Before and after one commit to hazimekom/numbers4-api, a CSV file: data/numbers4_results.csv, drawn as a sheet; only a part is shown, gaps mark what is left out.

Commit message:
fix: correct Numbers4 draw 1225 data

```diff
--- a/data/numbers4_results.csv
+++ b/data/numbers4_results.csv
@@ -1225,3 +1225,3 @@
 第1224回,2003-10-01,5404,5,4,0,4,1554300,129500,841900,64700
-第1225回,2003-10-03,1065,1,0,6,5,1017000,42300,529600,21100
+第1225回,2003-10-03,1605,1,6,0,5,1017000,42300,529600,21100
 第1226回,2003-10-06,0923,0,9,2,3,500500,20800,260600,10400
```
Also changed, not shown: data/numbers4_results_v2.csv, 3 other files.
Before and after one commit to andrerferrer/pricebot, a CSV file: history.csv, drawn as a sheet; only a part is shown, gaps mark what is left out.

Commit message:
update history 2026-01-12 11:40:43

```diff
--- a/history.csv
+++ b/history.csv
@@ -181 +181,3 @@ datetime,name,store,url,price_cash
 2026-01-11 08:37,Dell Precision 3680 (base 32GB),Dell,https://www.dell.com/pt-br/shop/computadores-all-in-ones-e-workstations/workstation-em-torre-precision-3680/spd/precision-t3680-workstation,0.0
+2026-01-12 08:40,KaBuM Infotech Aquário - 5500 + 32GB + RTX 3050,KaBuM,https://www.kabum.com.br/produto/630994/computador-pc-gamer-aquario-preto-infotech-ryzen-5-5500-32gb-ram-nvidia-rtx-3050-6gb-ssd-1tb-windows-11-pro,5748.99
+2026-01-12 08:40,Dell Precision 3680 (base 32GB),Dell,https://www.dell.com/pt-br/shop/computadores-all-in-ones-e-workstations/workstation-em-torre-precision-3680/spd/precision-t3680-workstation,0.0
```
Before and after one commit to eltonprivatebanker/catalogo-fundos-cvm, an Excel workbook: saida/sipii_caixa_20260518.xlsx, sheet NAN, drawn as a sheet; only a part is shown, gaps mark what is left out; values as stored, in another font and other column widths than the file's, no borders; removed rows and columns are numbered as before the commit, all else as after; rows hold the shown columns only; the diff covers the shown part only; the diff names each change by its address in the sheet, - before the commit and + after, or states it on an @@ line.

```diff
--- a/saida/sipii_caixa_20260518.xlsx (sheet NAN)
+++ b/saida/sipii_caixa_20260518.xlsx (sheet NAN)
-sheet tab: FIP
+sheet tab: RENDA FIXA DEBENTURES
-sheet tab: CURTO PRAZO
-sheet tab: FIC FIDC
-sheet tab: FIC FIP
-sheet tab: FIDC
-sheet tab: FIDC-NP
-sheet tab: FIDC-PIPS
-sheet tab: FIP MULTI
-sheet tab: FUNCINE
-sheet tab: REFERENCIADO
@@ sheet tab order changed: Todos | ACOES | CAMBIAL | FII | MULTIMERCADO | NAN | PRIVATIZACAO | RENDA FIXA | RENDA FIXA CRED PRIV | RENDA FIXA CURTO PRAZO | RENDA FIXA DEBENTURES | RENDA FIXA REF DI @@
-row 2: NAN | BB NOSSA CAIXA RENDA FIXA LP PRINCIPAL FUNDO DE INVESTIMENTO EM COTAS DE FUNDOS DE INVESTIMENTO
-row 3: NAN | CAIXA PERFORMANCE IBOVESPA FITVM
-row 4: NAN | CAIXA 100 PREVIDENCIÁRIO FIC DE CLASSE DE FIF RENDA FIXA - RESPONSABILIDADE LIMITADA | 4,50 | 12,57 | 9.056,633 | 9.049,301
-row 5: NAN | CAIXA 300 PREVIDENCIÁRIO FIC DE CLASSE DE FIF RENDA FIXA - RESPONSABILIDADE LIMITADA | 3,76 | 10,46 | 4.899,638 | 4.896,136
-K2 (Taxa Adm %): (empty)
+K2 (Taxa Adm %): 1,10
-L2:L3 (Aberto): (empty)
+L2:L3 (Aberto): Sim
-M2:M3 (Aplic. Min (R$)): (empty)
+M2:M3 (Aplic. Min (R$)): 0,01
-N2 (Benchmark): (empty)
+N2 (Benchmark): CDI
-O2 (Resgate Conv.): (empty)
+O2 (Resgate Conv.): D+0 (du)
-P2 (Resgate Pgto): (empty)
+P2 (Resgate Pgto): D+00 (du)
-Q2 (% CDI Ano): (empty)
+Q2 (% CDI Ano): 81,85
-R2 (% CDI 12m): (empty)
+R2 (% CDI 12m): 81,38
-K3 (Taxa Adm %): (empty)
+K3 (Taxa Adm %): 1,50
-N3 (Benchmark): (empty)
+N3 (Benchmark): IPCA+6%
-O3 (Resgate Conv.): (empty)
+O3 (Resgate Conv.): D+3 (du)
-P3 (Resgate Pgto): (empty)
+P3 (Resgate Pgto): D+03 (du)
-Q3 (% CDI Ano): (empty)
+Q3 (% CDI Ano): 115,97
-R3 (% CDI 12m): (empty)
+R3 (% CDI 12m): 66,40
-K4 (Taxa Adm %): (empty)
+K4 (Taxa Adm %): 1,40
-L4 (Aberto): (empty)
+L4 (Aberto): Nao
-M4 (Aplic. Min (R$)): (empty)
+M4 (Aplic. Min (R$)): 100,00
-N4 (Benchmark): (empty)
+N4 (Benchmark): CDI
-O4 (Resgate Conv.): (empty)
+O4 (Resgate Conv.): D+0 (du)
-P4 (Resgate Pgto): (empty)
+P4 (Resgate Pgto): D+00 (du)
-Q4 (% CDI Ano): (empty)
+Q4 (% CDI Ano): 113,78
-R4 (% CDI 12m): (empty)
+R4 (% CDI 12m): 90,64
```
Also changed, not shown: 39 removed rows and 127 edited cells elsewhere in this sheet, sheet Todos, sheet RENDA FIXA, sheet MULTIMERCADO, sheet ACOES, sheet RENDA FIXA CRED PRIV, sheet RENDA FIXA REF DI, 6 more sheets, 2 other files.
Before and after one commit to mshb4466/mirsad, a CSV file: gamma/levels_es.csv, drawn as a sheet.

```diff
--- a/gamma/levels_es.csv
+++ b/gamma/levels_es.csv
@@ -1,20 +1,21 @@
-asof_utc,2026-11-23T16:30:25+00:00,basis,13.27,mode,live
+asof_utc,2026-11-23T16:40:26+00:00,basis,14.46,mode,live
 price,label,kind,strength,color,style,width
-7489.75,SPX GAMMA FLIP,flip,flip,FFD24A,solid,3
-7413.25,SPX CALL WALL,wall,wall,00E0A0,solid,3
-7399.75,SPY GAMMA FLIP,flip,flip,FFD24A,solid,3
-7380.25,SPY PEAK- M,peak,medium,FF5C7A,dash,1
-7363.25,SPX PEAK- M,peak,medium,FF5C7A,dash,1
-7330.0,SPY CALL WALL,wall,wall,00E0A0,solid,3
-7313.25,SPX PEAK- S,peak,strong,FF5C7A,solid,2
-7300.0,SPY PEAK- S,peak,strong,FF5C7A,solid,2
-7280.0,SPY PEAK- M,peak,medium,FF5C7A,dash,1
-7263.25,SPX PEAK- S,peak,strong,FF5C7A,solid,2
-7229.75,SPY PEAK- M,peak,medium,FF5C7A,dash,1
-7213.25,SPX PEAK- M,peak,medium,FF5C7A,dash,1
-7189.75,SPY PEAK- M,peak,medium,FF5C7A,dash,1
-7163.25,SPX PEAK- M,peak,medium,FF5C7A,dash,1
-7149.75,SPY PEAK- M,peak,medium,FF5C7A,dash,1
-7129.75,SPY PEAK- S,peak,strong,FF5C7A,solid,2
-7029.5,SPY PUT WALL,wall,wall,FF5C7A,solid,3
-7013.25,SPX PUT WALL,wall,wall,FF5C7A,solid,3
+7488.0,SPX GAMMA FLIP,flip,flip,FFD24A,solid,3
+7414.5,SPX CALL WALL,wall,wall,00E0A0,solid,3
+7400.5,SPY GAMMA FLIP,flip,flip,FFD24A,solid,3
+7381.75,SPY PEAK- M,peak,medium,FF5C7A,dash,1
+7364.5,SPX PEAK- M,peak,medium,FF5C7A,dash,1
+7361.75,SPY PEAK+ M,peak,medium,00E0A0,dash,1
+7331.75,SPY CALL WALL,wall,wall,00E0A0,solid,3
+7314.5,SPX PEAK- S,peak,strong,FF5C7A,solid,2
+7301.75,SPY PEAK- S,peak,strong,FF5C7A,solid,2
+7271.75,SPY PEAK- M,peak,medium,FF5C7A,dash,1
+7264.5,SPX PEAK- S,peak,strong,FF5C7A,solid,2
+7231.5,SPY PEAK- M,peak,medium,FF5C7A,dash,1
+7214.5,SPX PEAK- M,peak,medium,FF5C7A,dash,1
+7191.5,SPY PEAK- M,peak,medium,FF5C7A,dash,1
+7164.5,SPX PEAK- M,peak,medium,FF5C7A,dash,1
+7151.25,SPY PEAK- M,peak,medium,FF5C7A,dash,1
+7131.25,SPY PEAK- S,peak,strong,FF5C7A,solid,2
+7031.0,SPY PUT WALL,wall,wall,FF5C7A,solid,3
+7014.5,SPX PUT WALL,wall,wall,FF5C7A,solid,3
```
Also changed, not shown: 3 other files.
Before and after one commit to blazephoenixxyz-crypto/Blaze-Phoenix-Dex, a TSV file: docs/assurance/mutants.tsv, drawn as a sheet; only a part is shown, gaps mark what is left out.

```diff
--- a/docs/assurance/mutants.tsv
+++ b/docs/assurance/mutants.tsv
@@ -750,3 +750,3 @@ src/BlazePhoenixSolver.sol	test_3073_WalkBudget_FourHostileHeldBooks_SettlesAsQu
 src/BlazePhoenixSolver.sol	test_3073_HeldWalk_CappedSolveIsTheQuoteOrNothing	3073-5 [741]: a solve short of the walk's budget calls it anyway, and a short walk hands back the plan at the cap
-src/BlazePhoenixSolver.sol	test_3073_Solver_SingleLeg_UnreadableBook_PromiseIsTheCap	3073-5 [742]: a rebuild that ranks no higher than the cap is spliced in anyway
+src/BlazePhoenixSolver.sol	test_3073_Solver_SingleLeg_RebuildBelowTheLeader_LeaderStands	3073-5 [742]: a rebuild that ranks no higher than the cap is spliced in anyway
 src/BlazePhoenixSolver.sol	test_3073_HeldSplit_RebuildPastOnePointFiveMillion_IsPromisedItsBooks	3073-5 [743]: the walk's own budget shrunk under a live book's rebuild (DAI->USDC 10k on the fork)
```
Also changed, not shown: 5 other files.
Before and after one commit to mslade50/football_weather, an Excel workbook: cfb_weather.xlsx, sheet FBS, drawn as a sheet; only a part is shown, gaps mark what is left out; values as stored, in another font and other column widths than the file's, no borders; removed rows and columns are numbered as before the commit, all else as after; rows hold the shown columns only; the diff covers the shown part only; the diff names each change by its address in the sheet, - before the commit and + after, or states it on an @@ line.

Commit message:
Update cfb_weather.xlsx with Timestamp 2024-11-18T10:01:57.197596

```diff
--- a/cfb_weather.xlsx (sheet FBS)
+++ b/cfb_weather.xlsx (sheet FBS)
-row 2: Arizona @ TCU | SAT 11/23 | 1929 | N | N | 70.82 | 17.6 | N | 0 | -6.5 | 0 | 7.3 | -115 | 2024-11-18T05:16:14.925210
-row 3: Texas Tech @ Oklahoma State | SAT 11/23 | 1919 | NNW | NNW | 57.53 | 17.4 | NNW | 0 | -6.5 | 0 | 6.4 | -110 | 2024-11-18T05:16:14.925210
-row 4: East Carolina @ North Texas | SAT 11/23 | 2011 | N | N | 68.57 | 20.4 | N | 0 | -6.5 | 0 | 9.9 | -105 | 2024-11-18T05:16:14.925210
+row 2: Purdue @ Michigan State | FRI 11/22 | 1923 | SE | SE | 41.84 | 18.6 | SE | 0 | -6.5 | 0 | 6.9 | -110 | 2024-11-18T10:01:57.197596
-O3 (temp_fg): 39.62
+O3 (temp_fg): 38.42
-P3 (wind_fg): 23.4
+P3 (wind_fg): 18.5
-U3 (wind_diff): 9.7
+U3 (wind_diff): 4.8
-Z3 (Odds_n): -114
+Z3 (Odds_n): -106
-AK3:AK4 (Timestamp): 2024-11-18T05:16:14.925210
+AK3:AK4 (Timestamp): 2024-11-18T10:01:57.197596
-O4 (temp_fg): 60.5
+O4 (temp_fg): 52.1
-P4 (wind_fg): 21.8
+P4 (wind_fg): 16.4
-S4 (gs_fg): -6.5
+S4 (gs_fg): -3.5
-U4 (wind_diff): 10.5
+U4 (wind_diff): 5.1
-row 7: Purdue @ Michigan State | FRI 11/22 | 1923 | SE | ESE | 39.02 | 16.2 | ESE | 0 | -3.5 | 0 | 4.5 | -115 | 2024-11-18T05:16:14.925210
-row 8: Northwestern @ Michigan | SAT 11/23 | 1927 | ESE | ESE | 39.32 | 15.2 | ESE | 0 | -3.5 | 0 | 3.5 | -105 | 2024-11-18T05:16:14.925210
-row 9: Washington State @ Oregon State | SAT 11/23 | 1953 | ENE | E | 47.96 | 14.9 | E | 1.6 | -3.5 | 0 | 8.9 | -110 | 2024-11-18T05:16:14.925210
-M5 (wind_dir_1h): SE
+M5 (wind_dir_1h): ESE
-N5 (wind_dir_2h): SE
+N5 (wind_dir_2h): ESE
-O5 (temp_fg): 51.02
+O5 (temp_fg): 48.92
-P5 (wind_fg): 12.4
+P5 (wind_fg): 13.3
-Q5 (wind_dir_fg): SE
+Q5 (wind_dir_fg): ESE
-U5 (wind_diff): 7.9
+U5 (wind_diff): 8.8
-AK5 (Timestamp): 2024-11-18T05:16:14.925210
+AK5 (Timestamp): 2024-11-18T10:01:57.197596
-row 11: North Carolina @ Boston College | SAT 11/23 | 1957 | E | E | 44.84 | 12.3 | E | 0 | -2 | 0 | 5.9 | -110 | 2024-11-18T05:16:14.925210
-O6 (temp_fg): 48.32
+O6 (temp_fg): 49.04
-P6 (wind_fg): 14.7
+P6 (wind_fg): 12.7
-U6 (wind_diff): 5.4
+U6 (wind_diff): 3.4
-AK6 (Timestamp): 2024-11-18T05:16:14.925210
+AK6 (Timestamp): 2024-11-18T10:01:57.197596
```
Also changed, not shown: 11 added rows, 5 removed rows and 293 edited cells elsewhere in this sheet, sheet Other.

> WHAT TO DO: Show each line from the listing above that includes the word "assurance".

> ANSWER AREA:
Before and after one commit to blazephoenixxyz-crypto/Blaze-Phoenix-Dex, a TSV file: docs/assurance/mutants.tsv, drawn as a sheet; only a part is shown, gaps mark what is left out.
--- a/docs/assurance/mutants.tsv
+++ b/docs/assurance/mutants.tsv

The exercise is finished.